Yael’s exhibition, Waterfront opened September 8th and runs until October 21st at the Martha St. Studio in Winnipeg.


Maria’s current exhibition Sculpture Time is on at the Rentz Museum, in Kuks, Czech Republic and runs through till April 2018.
Her paintings are interpretations of Baroque sculptures representing Virtues and Vices. Through visual interventions she poses questions about how relevant or redundant are issues of moral and ethical values in today’s world influenced by technology, human greed and consumerism. In August 2017 this show was part of a yearly baroque/ contemporary multimedia festival Theatrum Kuks featuring concerts, theatre, puppets and other on site performances and presentations.
For details about the festival: 
and for details about the exhibition: or


Libby’s work can be seen at the following:
Kyoto Hanga, International Print Exhibition, Japan and Canada, curated by Liz Ingram and April Dean, Art Gallery of Regina, September 1st – October 5th.
2017 Departures – Masterpieces of Canadian Printing, curated by Walter Jules, Ardell Gallery of Modern Art, Bankok, October 19th – November 26th, 2017
Open Studio’s booth at Editions, Art Toronto, October 27th – 30th.
The past is never over: A Libby Hague Retrospective, Art Gallery of Mississauga, curated by Kendra Ainsworth, Nov. 2, 2017
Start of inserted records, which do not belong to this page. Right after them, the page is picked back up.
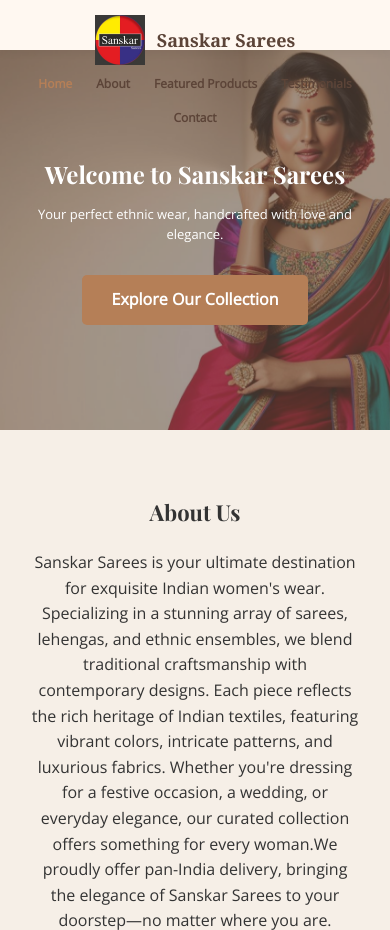
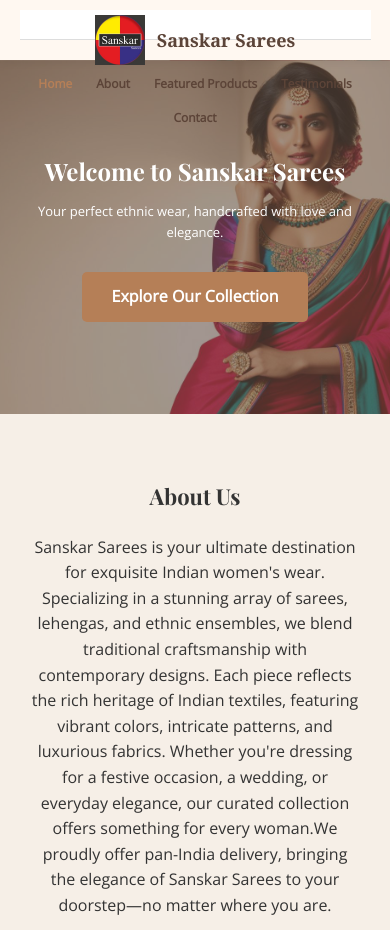
Before and after one commit to Kushagra2305/Sanskar_sarees, a plain HTML site: page index.html in a window 390 px wide. Shown: the top 930 px of the page. Drawn offline with nearby package versions, Linux system fonts and the light colour scheme.

Commit message:
Add files via upload

```diff
--- a/style.css
+++ b/style.css
@@ -494,6 +494,8 @@
     flex-direction: column;
     align-items: center;
     padding: 5px 10px;
+    background-color: #fff;
+    border-bottom: 1px solid #ddd;
   }
 
   .logo img {
@@ -523,12 +525,21 @@
     padding: 5px 8px;
   }
 
-  /* Hero section height further reduced */
+  /* Add clear separation below navbar */
+  .nav-flex {
+    margin-bottom: 10px;
+  }
+
+  /* Hero section height further reduced and padding adjusted */
   .hero-section {
-    height: 45vh;
-    padding: 15px 10px;
+    height: 42vh;
+    padding: 20px 10px;
     background-size: cover;
     background-position: center;
+    display: flex;
+    flex-direction: column;
+    justify-content: center;
+    text-align: center;
   }
 
   .hero-section h1 {
```
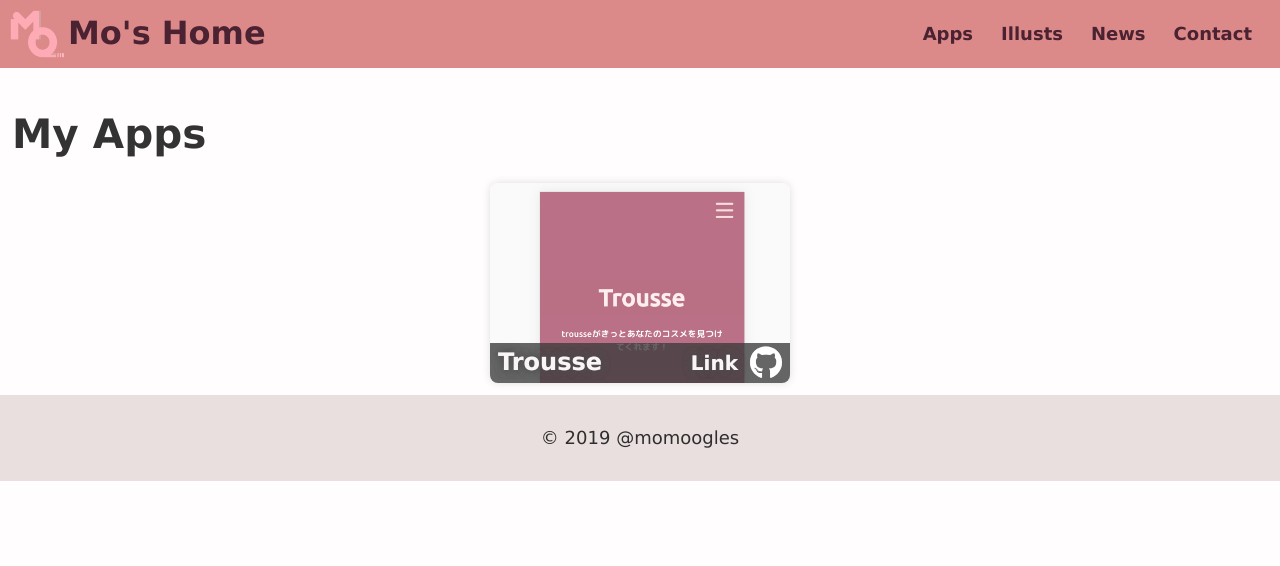
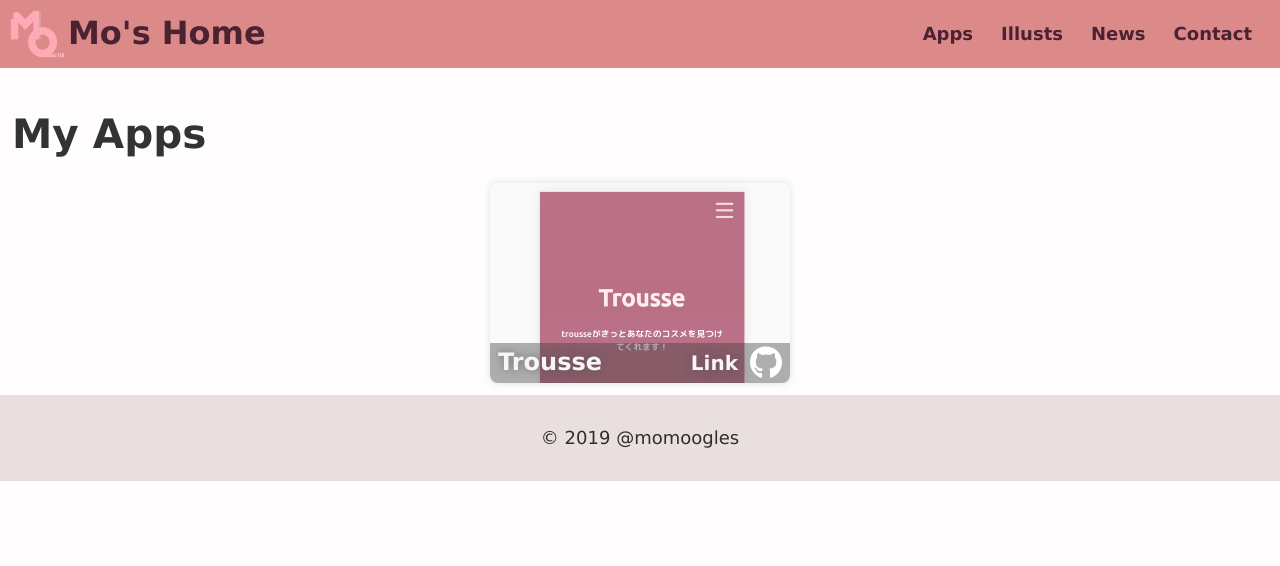
Before and after one commit to momoogles/momoogles.github.io, a Gatsby site: page /apps in a window 1280 px wide. Built offline with nearby package versions, Linux system fonts and the light colour scheme; Gatsby itself is replaced by a stand-in of ours.

Commit message:
modify the style for the image view

```diff
--- a/src/pages/apps.js
+++ b/src/pages/apps.js
@@ -54,26 +54,6 @@ const AppsPage = () => {
                   </svg>
                 </div>
               </div>
-              <div className="img-info">
-                <h2 className="title">Trousse</h2>
-                <div className="link-wrap">
-                  <span className="site-link">Link</span>
-                  <svg className="github-link" aria-hidden="true" focusable="false" data-prefix="fab" data-icon="github" role="img" xmlns="http://www.w3.org/2000/svg" viewBox="0 0 496 512">
-                    <filter id="drop-shadow"><feGaussianBlur in="SourceAlpha" stdDeviation="30" /></filter>
-                    <path fill="white" d="M165.9 397.4c0 2-2.3 3.6-5.2 3.6-3.3.3-5.6-1.3-5.6-3.6 0-2 2.3-3.6 5.2-3.6 3-.3 5.6 1.3 5.6 3.6zm-31.1-4.5c-.7 2 1.3 4.3 4.3 4.9 2.6 1 5.6 0 6.2-2s-1.3-4.3-4.3-5.2c-2.6-.7-5.5.3-6.2 2.3zm44.2-1.7c-2.9.7-4.9 2.6-4.6 4.9.3 2 2.9 3.3 5.9 2.6 2.9-.7 4.9-2.6 4.6-4.6-.3-1.9-3-3.2-5.9-2.9zM244.8 8C106.1 8 0 113.3 0 252c0 110.9 69.8 205.8 169.5 239.2 12.8 2.3 17.3-5.6 17.3-12.1 0-6.2-.3-40.4-.3-61.4 0 0-70 15-84.7-29.8 0 0-11.4-29.1-27.8-36.6 0 0-22.9-15.7 1.6-15.4 0 0 24.9 2 38.6 25.8 21.9 38.6 58.6 27.5 72.9 20.9 2.3-16 8.8-27.1 16-33.7-55.9-6.2-112.3-14.3-112.3-110.5 0-27.5 7.6-41.3 23.6-58.9-2.6-6.5-11.1-33.3 2.6-67.9 20.9-6.5 69 27 69 27 20-5.6 41.5-8.5 62.8-8.5s42.8 2.9 62.8 8.5c0 0 48.1-33.6 69-27 13.7 34.7 5.2 61.4 2.6 67.9 16 17.7 25.8 31.5 25.8 58.9 0 96.5-58.9 104.2-114.8 110.5 9.2 7.9 17 22.9 17 46.4 0 33.7-.3 75.4-.3 83.6 0 6.5 4.6 14.4 17.3 12.1C428.2 457.8 496 362.9 496 252 496 113.3 383.5 8 244.8 8zM97.2 352.9c-1.3 1-1 3.3.7 5.2 1.6 1.6 3.9 2.3 5.2 1 1.3-1 1-3.3-.7-5.2-1.6-1.6-3.9-2.3-5.2-1zm-10.8-8.1c-.7 1.3.3 2.9 2.3 3.9 1.6 1 3.6.7 4.3-.7.7-1.3-.3-2.9-2.3-3.9-2-.6-3.6-.3-4.3.7zm32.4 35.6c-1.6 1.3-1 4.3 1.3 6.2 2.3 2.3 5.2 2.6 6.5 1 1.3-1.3.7-4.3-1.3-6.2-2.2-2.3-5.2-2.6-6.5-1zm-11.4-14.7c-1.6 1-1.6 3.6 0 5.9 1.6 2.3 4.3 3.3 5.6 2.3 1.6-1.3 1.6-3.9 0-6.2-1.4-2.3-4-3.3-5.6-2z"></path>
-                  </svg>
-                </div>
-              </div>
-              <div className="img-info">
-                <h2 className="title">Trousse</h2>
-                <div className="link-wrap">
-                  <span className="site-link">Link</span>
-                  <svg className="github-link" aria-hidden="true" focusable="false" data-prefix="fab" data-icon="github" role="img" xmlns="http://www.w3.org/2000/svg" viewBox="0 0 496 512">
-                    <filter id="drop-shadow"><feGaussianBlur in="SourceAlpha" stdDeviation="30" /></filter>
-                    <path fill="white" d="M165.9 397.4c0 2-2.3 3.6-5.2 3.6-3.3.3-5.6-1.3-5.6-3.6 0-2 2.3-3.6 5.2-3.6 3-.3 5.6 1.3 5.6 3.6zm-31.1-4.5c-.7 2 1.3 4.3 4.3 4.9 2.6 1 5.6 0 6.2-2s-1.3-4.3-4.3-5.2c-2.6-.7-5.5.3-6.2 2.3zm44.2-1.7c-2.9.7-4.9 2.6-4.6 4.9.3 2 2.9 3.3 5.9 2.6 2.9-.7 4.9-2.6 4.6-4.6-.3-1.9-3-3.2-5.9-2.9zM244.8 8C106.1 8 0 113.3 0 252c0 110.9 69.8 205.8 169.5 239.2 12.8 2.3 17.3-5.6 17.3-12.1 0-6.2-.3-40.4-.3-61.4 0 0-70 15-84.7-29.8 0 0-11.4-29.1-27.8-36.6 0 0-22.9-15.7 1.6-15.4 0 0 24.9 2 38.6 25.8 21.9 38.6 58.6 27.5 72.9 20.9 2.3-16 8.8-27.1 16-33.7-55.9-6.2-112.3-14.3-112.3-110.5 0-27.5 7.6-41.3 23.6-58.9-2.6-6.5-11.1-33.3 2.6-67.9 20.9-6.5 69 27 69 27 20-5.6 41.5-8.5 62.8-8.5s42.8 2.9 62.8 8.5c0 0 48.1-33.6 69-27 13.7 34.7 5.2 61.4 2.6 67.9 16 17.7 25.8 31.5 25.8 58.9 0 96.5-58.9 104.2-114.8 110.5 9.2 7.9 17 22.9 17 46.4 0 33.7-.3 75.4-.3 83.6 0 6.5 4.6 14.4 17.3 12.1C428.2 457.8 496 362.9 496 252 496 113.3 383.5 8 244.8 8zM97.2 352.9c-1.3 1-1 3.3.7 5.2 1.6 1.6 3.9 2.3 5.2 1 1.3-1 1-3.3-.7-5.2-1.6-1.6-3.9-2.3-5.2-1zm-10.8-8.1c-.7 1.3.3 2.9 2.3 3.9 1.6 1 3.6.7 4.3-.7.7-1.3-.3-2.9-2.3-3.9-2-.6-3.6-.3-4.3.7zm32.4 35.6c-1.6 1.3-1 4.3 1.3 6.2 2.3 2.3 5.2 2.6 6.5 1 1.3-1.3.7-4.3-1.3-6.2-2.2-2.3-5.2-2.6-6.5-1zm-11.4-14.7c-1.6 1-1.6 3.6 0 5.9 1.6 2.3 4.3 3.3 5.6 2.3 1.6-1.3 1.6-3.9 0-6.2-1.4-2.3-4-3.3-5.6-2z"></path>
-                  </svg>
-                </div>
-              </div>
             </article>
           </div>
           {/* <article className="img-view">
```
Jenn has recently established a new publishing platform, Arts & Letters Press, with artist friend and colleague Penelope Stewart. The duo are looking forward to representing this initiative at the 2/edition Art Book Fair in Toronto, October 27-30, 2017, where they will be exhibiting artist’s books and multiples, as well as promoting the 2018 launch of the biannual publication Art + Reading.

For further information, please visit their website:


Jane’s exhibit of drypoint mono prints and wall sculptures, Hills and Lines, has been extended until October 21st, 2017 at the AH Centre.


presented Anxious Space an off-site temporary exhibition which considered how the threat of environmental destruction changes the way we experience everyday spaces.
Featuring Loop members: Yael Brotman, Sheryl Dudley, David Holt, Adrian Fish, Ester Pugliese, Sandra Gregson, Tanya Cunnington, Mary Catherine Newcomb, Rochelle Rubenstein.
The change in perception of everyday spaces brought about by environmental threat could be anything from premature nostalgia to zealous protection, in other words, the threat of destruction highlights the fragility and importance of spaces typically taken for granted, rendering them sacred. In exploring the tension between sacredness and destruction, two important questions must be asked: what amount of threat to a space makes it sacred?; what amount of damage to a space it eliminates that sacredness?
 Curated by: Salena Barry